## Task to complete
Check each line of the listing below for the string "target", then copy every line that has it.

## Material provided
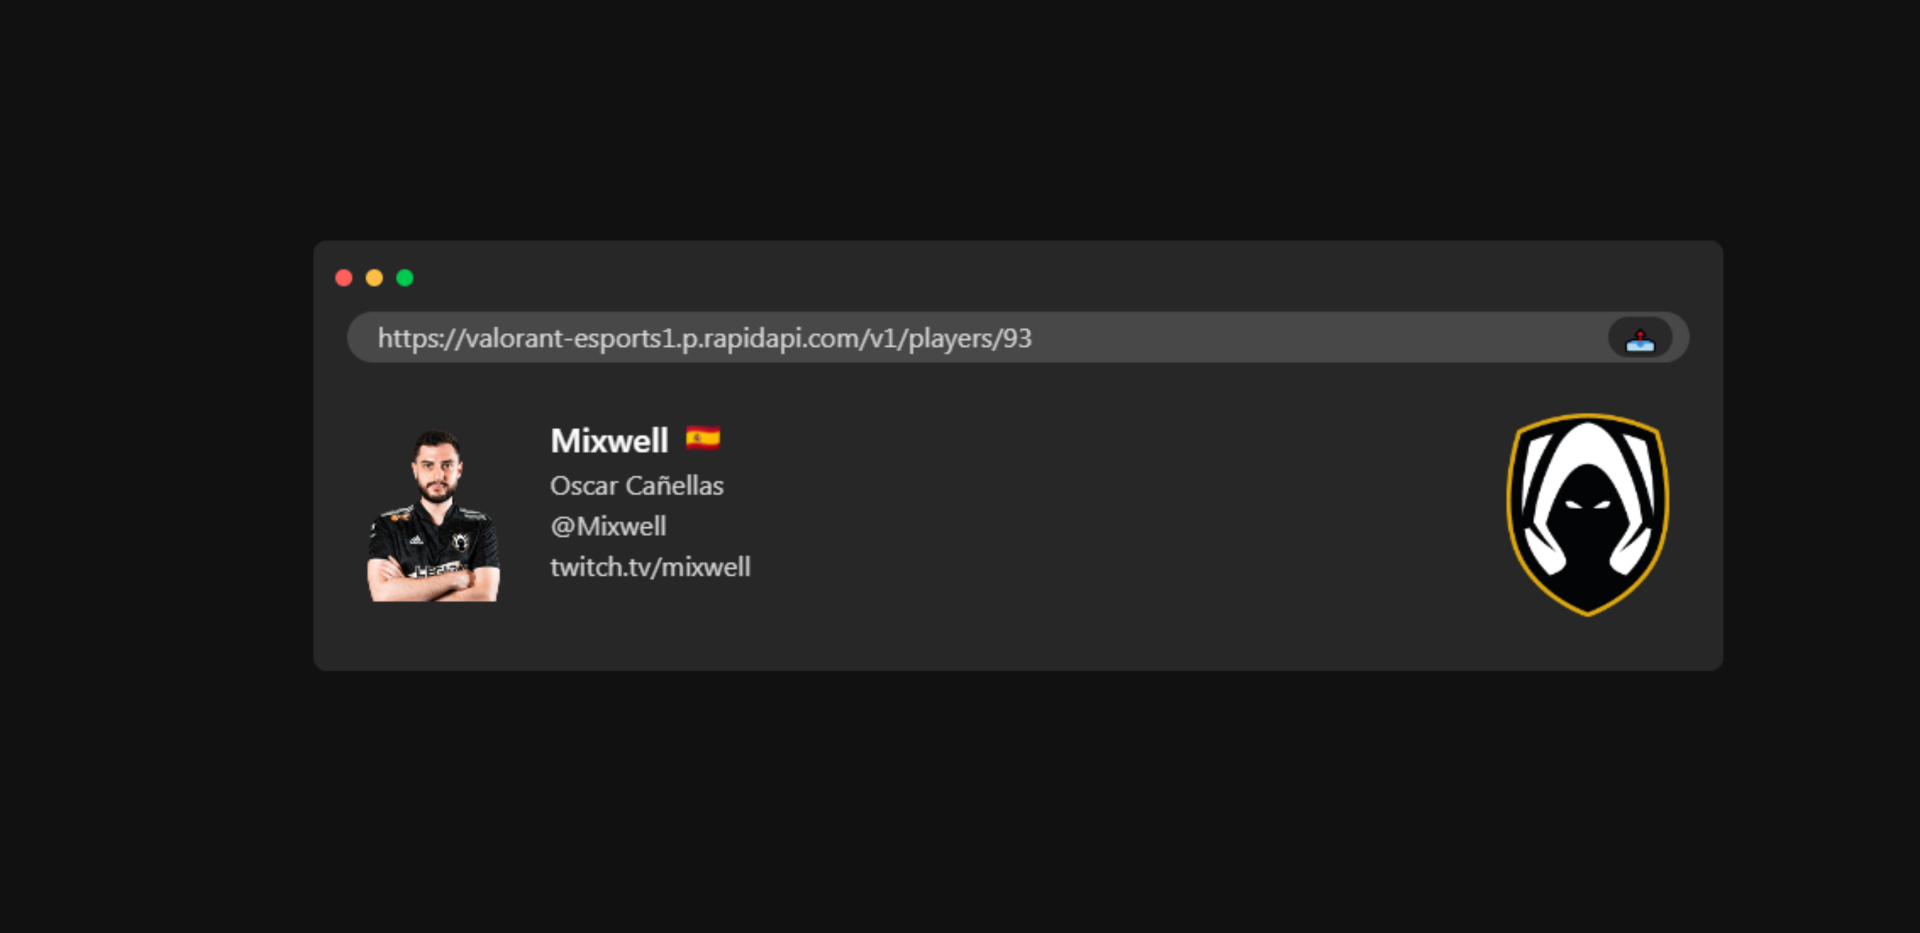
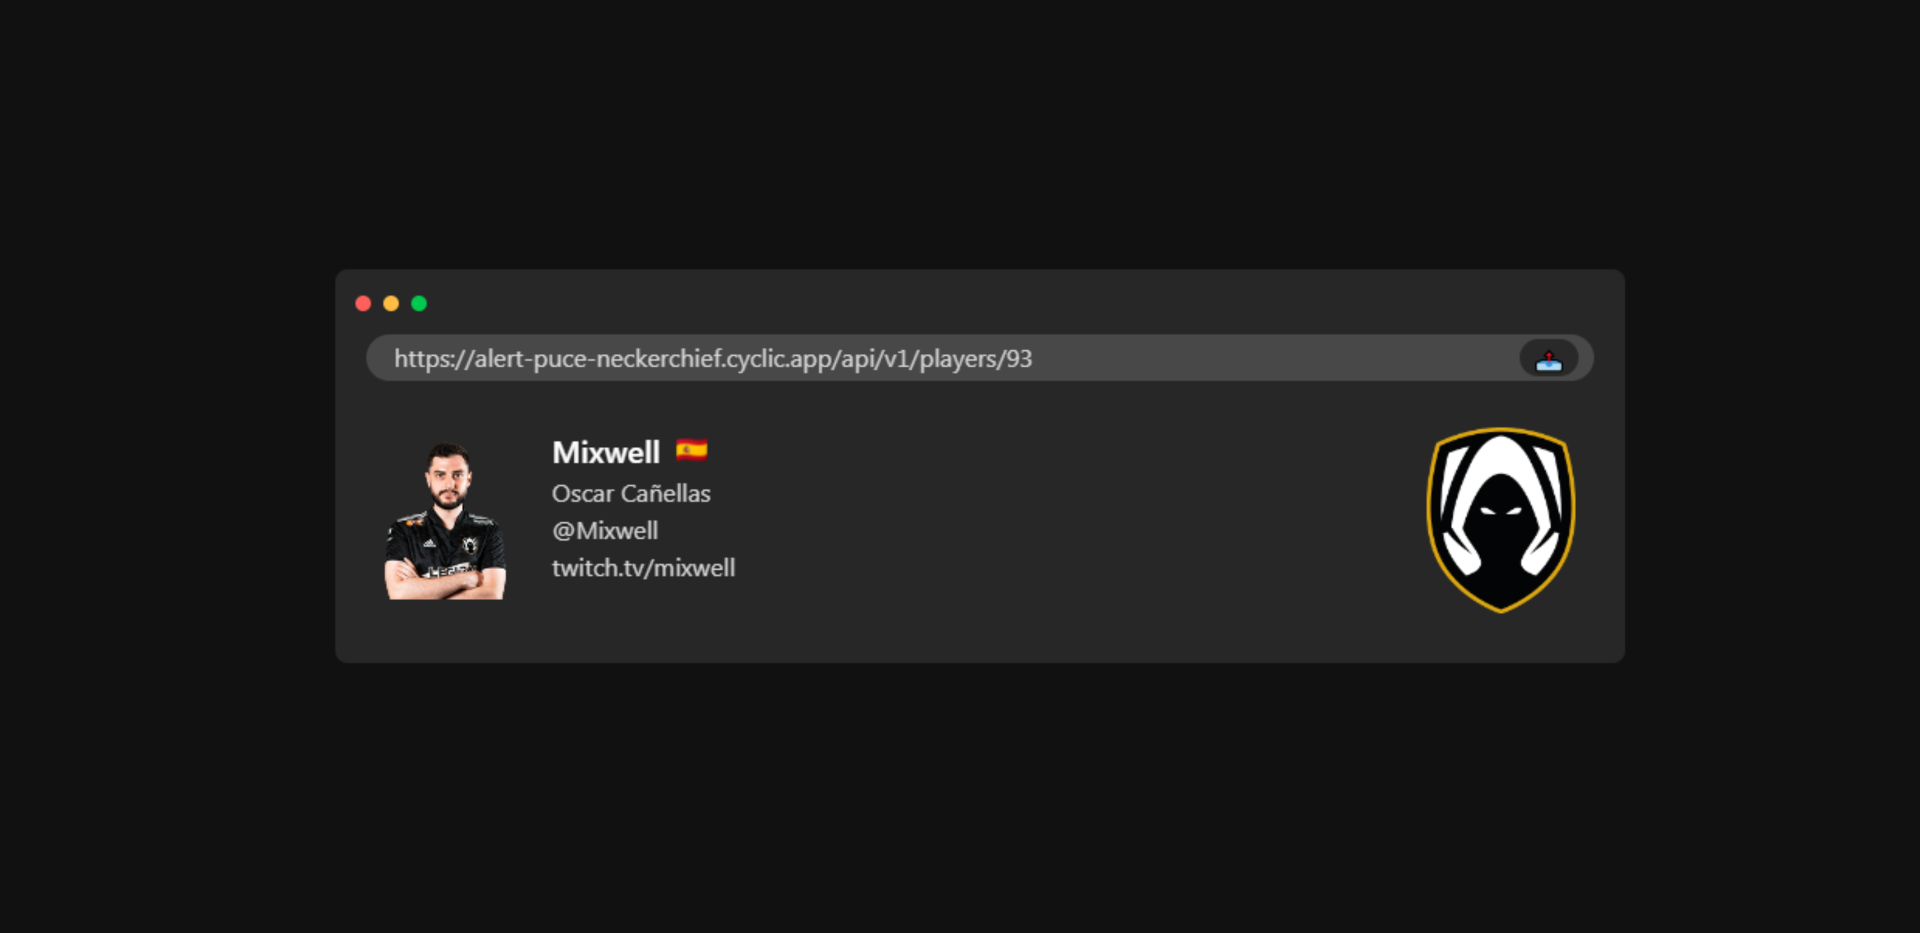
new images and url

Changed region(s): [[0.1562, 0.2797, 0.9062, 0.6838]]

diff --git a/src/content/blog/valorant-esports-api.md b/src/content/blog/valorant-esports-api.md
@@ -22,8 +22,6 @@ Una API es un conjunto de funciones y procedimientos que cumplen una o muchas fu
 
 Para acceder a los datos, se hace una petición HTTP a la API, y esta devuelve los datos en formato JSON.
 
-Esta potenciada por RapidAPI, por lo que para poder usarla hay que registrarse en su página web y obtener una clave de API. Accede a la página de la API en <a href="https://rapidapi.com/madorlix-F9ZSAPsIt3/api/valorant-esports1" target="_blank">RapidAPI</a>.
-
 Hay que tener en cuenta que la API está en fase beta, por lo que puede haber cambios en el futuro.
 
 ### ¿Cómo es por dentro?
@@ -63,7 +61,7 @@ Algunos datos están en desarrollo, por lo que no están disponibles todavía.
 
 ## ¿Cómo usarla?
 
-Mira como usarla en la <a href="https://vlrggapi-docs.vercel.app" target="_blank">documentación de la API</a>. Alli podras ver como hacer las peticiones, los datos que devuelve y hacer tu propias pruebas.
+Mira como usarla en la <a href="https://vlresports.vercel.app" target="_blank">documentación de la API</a>. Alli podras ver como hacer las peticiones, los datos que devuelve y hacer tu propias pruebas.
 
 ![API Playground](~/assets/posts/vlr/playground.webp)
 
@@ -76,11 +74,7 @@ import axios from "axios";
 
 const options = {
   method: "GET",
-  url: "https://valorant-esports1.p.rapidapi.com/v1/teams/1001",
-  headers: {
-    "X-RapidAPI-Key": "API_KEY",
-    "X-RapidAPI-Host": "valorant-esports1.p.rapidapi.com",
-  },
+  url: "https://alert-puce-neckerchief.cyclic.app/api/v1/teams/1001",
 };
 
 try {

## Solution below
-Esta potenciada por RapidAPI, por lo que para poder usarla hay que registrarse en su página web y obtener una clave de API. Accede a la página de la API en <a href="https://rapidapi.com/madorlix-F9ZSAPsIt3/api/valorant-esports1" target="_blank">RapidAPI</a>.
-Mira como usarla en la <a href="https://vlrggapi-docs.vercel.app" target="_blank">documentación de la API</a>. Alli podras ver como hacer las peticiones, los datos que devuelve y hacer tu propias pruebas.
+Mira como usarla en la <a href="https://vlresports.vercel.app" target="_blank">documentación de la API</a>. Alli podras ver como hacer las peticiones, los datos que devuelve y hacer tu propias pruebas.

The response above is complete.